Port proposals to reduce worker protections when contracting out unhelpfulPublish By Robert Valenti Updated 12/04/2012 11:23 pm in Opinion / no comments
Media Release: Maritime Union
Thursday April 12, 2012
Members of the Maritime Union were frustrated today that in mediation the Ports of Auckland has tabled a document that presses ahead with reductions to job security for wharfies.
Maritime Union president Garry Parsloe said that company proposals not only reduce employee protections in the event of contracting out, but also continue to insist on the removal of employment security that would result in wharfies having no guaranteed days off, no protection against casualisation and a package that would significantly reduce their pay.
“The Port today tabled an agreement that only contained three changes from their position in December that lead to the contracting out proposal,” Garry Parsloe said.
“The changes today include a guarantee for full timers of 160 hours work per month and 96 hours for part timers and it includes a provision to vary hours with 24 hours notice and cancel shifts with 8 hours notice. Apart from that nothing else has changed.”
“Despite the union offering a range of significant proposals to change the current agreement, the Port continues to insist on a whole new agreement which removes basic security.”
Garry Parsloe said Port proposals would see the lack of any guaranteed weekends off, where currently workers have one weekend off in three; no limits on the employment and utilisation of casual staff and a proposal to pay casual workers up to $10 per hour less than permanent staff; the removal of entitlement to rehabilitation when injured; the removal of 5 days leave for workers to spend with a partner after the birth of a new baby; and a number of other changes which will significantly reduce pay and conditions.

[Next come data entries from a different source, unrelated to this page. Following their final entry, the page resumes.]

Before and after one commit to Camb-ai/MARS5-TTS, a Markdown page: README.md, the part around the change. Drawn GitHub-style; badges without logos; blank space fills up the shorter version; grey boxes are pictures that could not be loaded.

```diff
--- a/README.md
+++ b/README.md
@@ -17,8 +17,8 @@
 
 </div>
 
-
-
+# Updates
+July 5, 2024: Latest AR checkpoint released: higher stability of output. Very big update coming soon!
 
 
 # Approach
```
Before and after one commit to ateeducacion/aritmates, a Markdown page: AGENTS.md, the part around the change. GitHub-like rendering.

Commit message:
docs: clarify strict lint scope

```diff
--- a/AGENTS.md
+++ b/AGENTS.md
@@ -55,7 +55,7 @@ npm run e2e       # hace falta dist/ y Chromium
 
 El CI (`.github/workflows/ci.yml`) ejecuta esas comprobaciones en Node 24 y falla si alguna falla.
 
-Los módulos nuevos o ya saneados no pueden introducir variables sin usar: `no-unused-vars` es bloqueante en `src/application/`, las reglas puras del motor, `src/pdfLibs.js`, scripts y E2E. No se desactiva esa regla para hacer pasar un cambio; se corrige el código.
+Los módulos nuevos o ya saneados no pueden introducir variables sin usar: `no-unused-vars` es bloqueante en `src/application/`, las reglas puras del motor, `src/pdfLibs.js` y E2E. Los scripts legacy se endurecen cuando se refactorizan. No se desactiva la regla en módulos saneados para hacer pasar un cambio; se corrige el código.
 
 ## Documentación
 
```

“When challenged today about whether or not the proposal by the Port to increase pay by 10% is more than offset by the cuts in pay and conditions in other areas and in addition to a complete removal of employment security, the Port could not respond.”
“The company’s offer to have a non binding, yet to be developed code of practice around some additional issues that would be developed by Port management over the next few months post settlement, is simply unacceptable and unjustified,” Garry Parsloe said.
Mediation is continuing and will proceed to facilitation if needed.
The Maritime Union is committed to achieving a settlement and intends to continue to use the next two days to try to do that, Garry Parsloe said.